[Screenshot and code edit data]
•••••

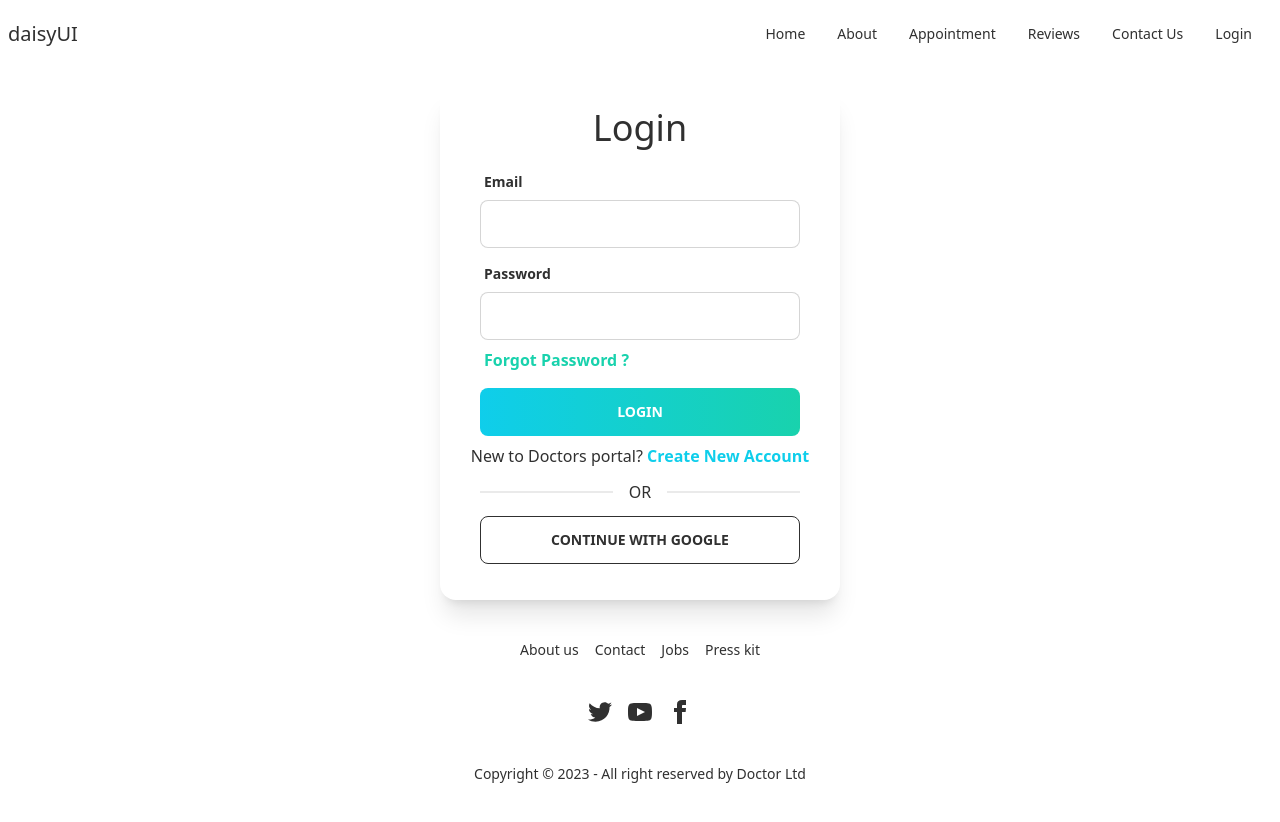
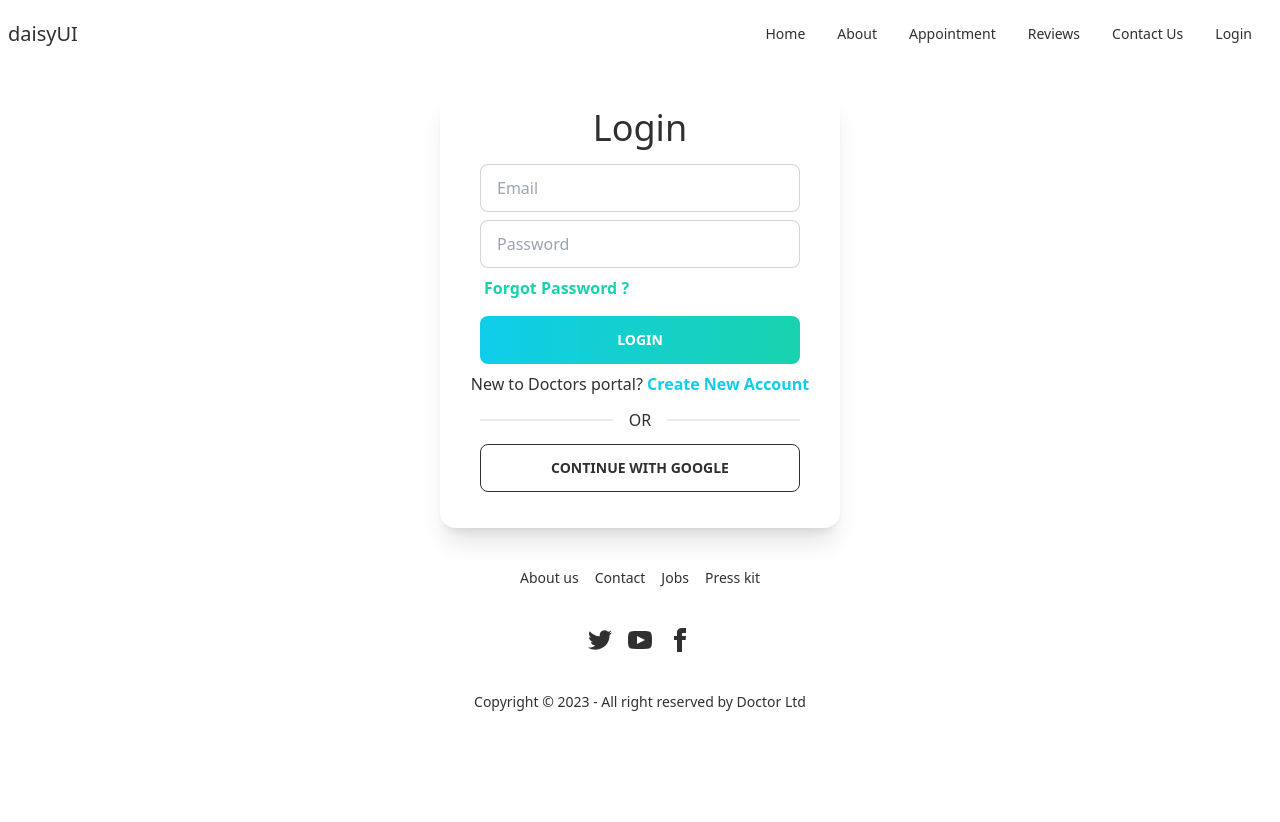
Before and after one commit to AbuRaihan1/doctors-client, a React (Create React App) app: page /login in a window 1280 px wide. After the commit the page ends 800 px from the top, so only its background shows below. Built offline with nearby package versions, Linux system fonts and the light colour scheme.

Commit message:
added validation in form

```diff
--- a/package.json
+++ b/package.json
@@ -7,6 +7,7 @@
     "@testing-library/react": "^13.4.0",
     "@testing-library/user-event": "^13.5.0",
     "date-fns": "^2.30.0",
+    "firebase": "^9.22.2",
     "react": "^18.2.0",
     "react-day-picker": "^8.7.1",
     "react-dom": "^18.2.0",
--- a/src/Pages/Login/Login.js
+++ b/src/Pages/Login/Login.js
@@ -19,25 +19,43 @@ const Login = () => {
       <div className="py-4">
         <form onSubmit={handleSubmit(onSubmit)} className="mx-auto space-y-2">
           <div className="form-control w-full max-w-xs mx-auto">
-            <label className="label">
+            {/* <label className="label">
               <span className="label-text font-bold">Email</span>
-            </label>
+            </label> */}
             <input
-              {...register("example")}
+              {...register("email", { required: true })}
               className="input input-bordered w-full max-w-xs"
               type="email"
+              placeholder="Email"
             />
+            {errors.email?.type === "required" && (
+              <p className="text-red-700 mt-2 font-bold text-left">
+                Email is required
+              </p>
+            )}
           </div>
 
           <div className="form-control w-full max-w-xs mx-auto">
-            <label className="label">
+            {/* <label className="label">
               <span className="label-text font-bold">Password</span>
-            </label>
+            </label> */}
             <input
-              {...register("password", { required: true })}
+              {...register("password", {
+                required: "Password is required",
+                minLength: {
+                  value: 6,
+                  message: "Password at least 6 character",
+                },
+              })}
               className="input input-bordered w-full max-w-xs"
               type="password"
+              placeholder="Password"
             />
+            {errors.password && (
+              <p className="text-red-700 mt-2 font-bold text-left">
+                {errors.password.message}
+              </p>
+            )}
             <label className="label font-bold cursor-pointer text-secondary">
               Forgot Password ?
             </label>
--- /dev/null
+++ b/src/firebase/firebase.config.js
@@ -0,0 +1,14 @@
+import { initializeApp } from "firebase/app";
+
+const firebaseConfig = {
+  apiKey: process.env.REACT_APP_apiKey,
+  authDomain: process.env.REACT_APP_authDomain,
+  projectId: process.env.REACT_APP_projectId,
+  storageBucket: process.env.REACT_APP_storageBucket,
+  messagingSenderId: process.env.REACT_APP_messagingSenderId,
+  appId: process.env.REACT_APP_appId,
+};
+
+// Initialize Firebase
+const app = initializeApp(firebaseConfig);
+export default app;
```
Also changed, not shown: 1 other file (tests, documents, lock files or other folders).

•••••

_Aim of the exercise:_
Set down every entry above without alteration, but print no images.

_Exercise answer:_
Before and after one commit to AbuRaihan1/doctors-client, a React (Create React App) app: page /login in a window 1280 px wide. After the commit the page ends 800 px from the top, so only its background shows below. Built offline with nearby package versions, Linux system fonts and the light colour scheme.

Commit message:
added validation in form

```diff
--- a/package.json
+++ b/package.json
@@ -7,6 +7,7 @@
     "@testing-library/react": "^13.4.0",
     "@testing-library/user-event": "^13.5.0",
     "date-fns": "^2.30.0",
+    "firebase": "^9.22.2",
     "react": "^18.2.0",
     "react-day-picker": "^8.7.1",
     "react-dom": "^18.2.0",
--- a/src/Pages/Login/Login.js
+++ b/src/Pages/Login/Login.js
@@ -19,25 +19,43 @@ const Login = () => {
       <div className="py-4">
         <form onSubmit={handleSubmit(onSubmit)} className="mx-auto space-y-2">
           <div className="form-control w-full max-w-xs mx-auto">
-            <label className="label">
+            {/* <label className="label">
               <span className="label-text font-bold">Email</span>
-            </label>
+            </label> */}
             <input
-              {...register("example")}
+              {...register("email", { required: true })}
               className="input input-bordered w-full max-w-xs"
               type="email"
+              placeholder="Email"
             />
+            {errors.email?.type === "required" && (
+              <p className="text-red-700 mt-2 font-bold text-left">
+                Email is required
+              </p>
+            )}
           </div>
 
           <div className="form-control w-full max-w-xs mx-auto">
-            <label className="label">
+            {/* <label className="label">
               <span className="label-text font-bold">Password</span>
-            </label>
+            </label> */}
             <input
-              {...register("password", { required: true })}
+              {...register("password", {
+                required: "Password is required",
+                minLength: {
+                  value: 6,
+                  message: "Password at least 6 character",
+                },
+              })}
               className="input input-bordered w-full max-w-xs"
               type="password"
+              placeholder="Password"
             />
+            {errors.password && (
+              <p className="text-red-700 mt-2 font-bold text-left">
+                {errors.password.message}
+              </p>
+            )}
             <label className="label font-bold cursor-pointer text-secondary">
               Forgot Password ?
             </label>
--- /dev/null
+++ b/src/firebase/firebase.config.js
@@ -0,0 +1,14 @@
+import { initializeApp } from "firebase/app";
+
+const firebaseConfig = {
+  apiKey: process.env.REACT_APP_apiKey,
+  authDomain: process.env.REACT_APP_authDomain,
+  projectId: process.env.REACT_APP_projectId,
+  storageBucket: process.env.REACT_APP_storageBucket,
+  messagingSenderId: process.env.REACT_APP_messagingSenderId,
+  appId: process.env.REACT_APP_appId,
+};
+
+// Initialize Firebase
+const app = initializeApp(firebaseConfig);
+export default app;
```
Also changed, not shown: 1 other file (tests, documents, lock files or other folders).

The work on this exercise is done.